It’s human nature to chase “moonshot” stocks.

We’re drawn toward volatile opportunities, even if the odds of cashing in are limited.

That’s why so many investors dumped piles of cash into “meme stocks” like GameStop Corp (NYSE: GME) and AMC Entertainment (NYSE: AMC) back in January of 2021 — then again last week.

Practically everyone knew these stocks were a risky investment.

But after seeing share prices soar by double or even triple digits, some decided to invest anyway.

And in both cases, many Main Street investors ended up losing a fortune over the long run.

That’s because one of the core assumptions made by 99% of investors is actually wrong

Risk = Reward?

Since the 1960s, the capital asset pricing model (CAPM) became to investors what the Bible is to Christians…

It was an unquestionable “North Star” that tied everything in the belief system together. For decades, it upheld its status as finance’s most sacrosanct law, embedding itself deeply into investors’ minds.

Regrettably, CAPM has now been wholly disproven. And it’s led investors like lemmings off a cliff alongside the high-risk stocks they thought would deliver “high expected returns.”

See, the CAPM essentially says there is a positive linear relationship between a stock’s volatility and its expected future return. The more volatile the stock, the higher its expected future return.

Many investors have taken this to mean: “If you want to earn a higher return, you should invest in stocks with higher volatility.”
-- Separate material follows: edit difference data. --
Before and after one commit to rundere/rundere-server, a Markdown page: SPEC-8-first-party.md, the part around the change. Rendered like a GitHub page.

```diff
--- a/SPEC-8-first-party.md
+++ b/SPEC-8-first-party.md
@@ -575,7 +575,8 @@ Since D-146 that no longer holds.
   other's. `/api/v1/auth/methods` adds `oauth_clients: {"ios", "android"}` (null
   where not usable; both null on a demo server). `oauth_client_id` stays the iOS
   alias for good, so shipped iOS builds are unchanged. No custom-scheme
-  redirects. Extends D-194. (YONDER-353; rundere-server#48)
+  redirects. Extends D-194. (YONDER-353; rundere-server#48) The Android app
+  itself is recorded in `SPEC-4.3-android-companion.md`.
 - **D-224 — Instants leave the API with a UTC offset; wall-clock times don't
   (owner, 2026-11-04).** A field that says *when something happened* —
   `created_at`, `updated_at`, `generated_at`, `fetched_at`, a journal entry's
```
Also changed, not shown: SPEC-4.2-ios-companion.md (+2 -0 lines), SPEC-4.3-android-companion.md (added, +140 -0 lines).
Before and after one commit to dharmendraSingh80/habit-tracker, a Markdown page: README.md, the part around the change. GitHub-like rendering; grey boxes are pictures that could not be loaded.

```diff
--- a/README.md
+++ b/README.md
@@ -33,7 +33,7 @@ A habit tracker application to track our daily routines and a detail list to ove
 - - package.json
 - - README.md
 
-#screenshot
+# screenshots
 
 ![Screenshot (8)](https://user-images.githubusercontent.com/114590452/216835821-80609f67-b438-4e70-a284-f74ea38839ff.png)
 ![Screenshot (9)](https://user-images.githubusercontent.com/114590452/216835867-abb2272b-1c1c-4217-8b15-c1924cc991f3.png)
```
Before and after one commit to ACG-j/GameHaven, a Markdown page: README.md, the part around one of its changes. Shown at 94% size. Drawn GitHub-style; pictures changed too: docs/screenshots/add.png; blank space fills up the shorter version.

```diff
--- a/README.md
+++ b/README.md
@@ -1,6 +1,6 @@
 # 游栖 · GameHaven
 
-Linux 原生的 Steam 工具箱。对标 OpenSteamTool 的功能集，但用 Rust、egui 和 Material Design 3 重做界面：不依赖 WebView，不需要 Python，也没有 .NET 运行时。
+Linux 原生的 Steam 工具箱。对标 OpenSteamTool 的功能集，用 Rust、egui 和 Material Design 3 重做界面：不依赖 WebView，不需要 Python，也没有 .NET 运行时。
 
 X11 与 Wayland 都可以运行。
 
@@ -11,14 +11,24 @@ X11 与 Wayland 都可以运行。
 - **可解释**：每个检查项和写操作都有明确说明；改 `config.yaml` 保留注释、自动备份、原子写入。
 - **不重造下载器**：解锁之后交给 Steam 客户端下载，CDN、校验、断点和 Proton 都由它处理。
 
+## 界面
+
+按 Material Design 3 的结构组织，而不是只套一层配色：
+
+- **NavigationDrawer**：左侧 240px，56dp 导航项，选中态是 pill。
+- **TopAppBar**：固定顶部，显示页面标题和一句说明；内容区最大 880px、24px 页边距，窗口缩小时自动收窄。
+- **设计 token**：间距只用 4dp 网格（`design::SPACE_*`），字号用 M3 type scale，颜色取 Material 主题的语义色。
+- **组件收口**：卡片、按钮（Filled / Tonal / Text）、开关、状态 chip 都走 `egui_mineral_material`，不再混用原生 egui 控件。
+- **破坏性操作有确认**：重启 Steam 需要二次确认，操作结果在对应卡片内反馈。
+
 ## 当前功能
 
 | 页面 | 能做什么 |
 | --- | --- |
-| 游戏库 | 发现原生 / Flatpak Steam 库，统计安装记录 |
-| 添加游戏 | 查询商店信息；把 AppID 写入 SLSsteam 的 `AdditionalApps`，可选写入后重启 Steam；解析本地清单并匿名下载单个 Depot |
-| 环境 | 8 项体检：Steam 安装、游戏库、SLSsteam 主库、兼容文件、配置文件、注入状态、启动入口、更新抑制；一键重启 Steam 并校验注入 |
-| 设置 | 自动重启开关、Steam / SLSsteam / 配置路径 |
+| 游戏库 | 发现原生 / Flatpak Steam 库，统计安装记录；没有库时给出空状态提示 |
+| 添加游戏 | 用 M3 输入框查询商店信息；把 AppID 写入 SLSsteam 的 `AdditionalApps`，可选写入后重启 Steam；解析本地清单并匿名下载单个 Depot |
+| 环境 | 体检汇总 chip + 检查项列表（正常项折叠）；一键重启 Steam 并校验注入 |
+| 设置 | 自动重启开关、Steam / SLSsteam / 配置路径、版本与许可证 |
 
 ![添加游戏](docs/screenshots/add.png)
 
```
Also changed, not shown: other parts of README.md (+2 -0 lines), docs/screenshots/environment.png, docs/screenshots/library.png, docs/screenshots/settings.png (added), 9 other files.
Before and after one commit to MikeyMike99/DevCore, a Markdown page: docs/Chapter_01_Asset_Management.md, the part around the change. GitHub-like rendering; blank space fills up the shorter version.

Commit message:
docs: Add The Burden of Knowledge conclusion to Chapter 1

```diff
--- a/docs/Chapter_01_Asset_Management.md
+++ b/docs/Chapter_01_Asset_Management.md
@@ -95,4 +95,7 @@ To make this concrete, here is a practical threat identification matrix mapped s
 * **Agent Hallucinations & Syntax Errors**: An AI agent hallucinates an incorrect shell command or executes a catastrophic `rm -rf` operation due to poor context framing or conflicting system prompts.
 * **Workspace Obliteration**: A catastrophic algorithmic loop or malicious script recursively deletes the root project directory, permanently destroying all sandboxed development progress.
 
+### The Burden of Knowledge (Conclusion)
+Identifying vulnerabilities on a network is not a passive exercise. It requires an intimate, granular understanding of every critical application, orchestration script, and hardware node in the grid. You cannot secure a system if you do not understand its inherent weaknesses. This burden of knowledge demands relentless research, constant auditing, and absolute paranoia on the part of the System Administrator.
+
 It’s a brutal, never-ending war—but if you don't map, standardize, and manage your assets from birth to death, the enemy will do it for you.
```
That’s why traders dove right back into GME and AMC last week.

And why they lost a fortune on regional banks like New York Central Bank (NYSE: NYCB) over the last few years.

These stocks are certainly volatile, but digging deeper reveals that this doesn’t always work in our favor.

Slow and Steady Wins the Race

Dozens of academic studies demonstrate the market-beating premium investors can earn by investing in low-volatility — not high-volatility — stocks.

This directly contradicts CAPM.

And the evidence for this stretches back more than 90 years, so it’s no fleeting anomaly.

The chart below shows the compound return of low- and high-volatility portfolios from 1929 to 2020.

Graph of portfolio volatility

The existence of this counterintuitive relationship between volatility and expected returns has a few explanations…

For one, most investors have an aversion to using leverage — which is when you borrow money to invest in a position larger than the cash you have on hand.

In the absence of that aversion, it would be rational for an investor to build a portfolio of low-volatility stocks … and then lever it up conservatively so that it matches the return of a higher-volatility portfolio.

But “leverage” is a dirty word to most folks.

Instead, investors who seek higher returns forego that option and invest in stocks with higher volatility — as they did with moonshot stocks like GME or AMC.

How has that played out for those two tickers since last week’s lightning-quick rally?

Shares of AMC are trading 35% lower after peaking last Tuesday at $6.82, and shares of GME have lost almost 60% since last Tuesday’s top!

This is a studied and documented psychological phenomenon…

It’s called the “lottery effect,” and it explains why some investors are so eager to take on a large risk in exchange for a slight chance of making significant returns.

However, as the chart above shows, this strategy simply doesn’t work in the long term.

Keep Things in Perspective

Paid-up Green Zone Fortunes subscribers already know that my team and I consider a stock’s volatility before we recommend it.

In fact, “Volatility” is one of the six factor categories that my Green Zone Power Ratings model is built on.

We don’t always seek stocks with the absolute lowest volatility, but we most certainly avoid stocks with the highest volatilities … since doing so is a consistent and effective strategy for boosting overall returns.

In many market environments, it pays to take on some additional volatility.

This means that a stock that ranks in the middle of the pack in terms of volatility may indeed be worth the risk and outperform some of the lowest-volatility stocks in the market.

That’s precisely the case with the newest addition to my Green Zone Fortunes portfolio, a stock that’s quickly become the darling investment of Wall Street’s biggest Tech Titan…

To good profits,

Adam O’Dell

Chief Investment Strategist, Money & Markets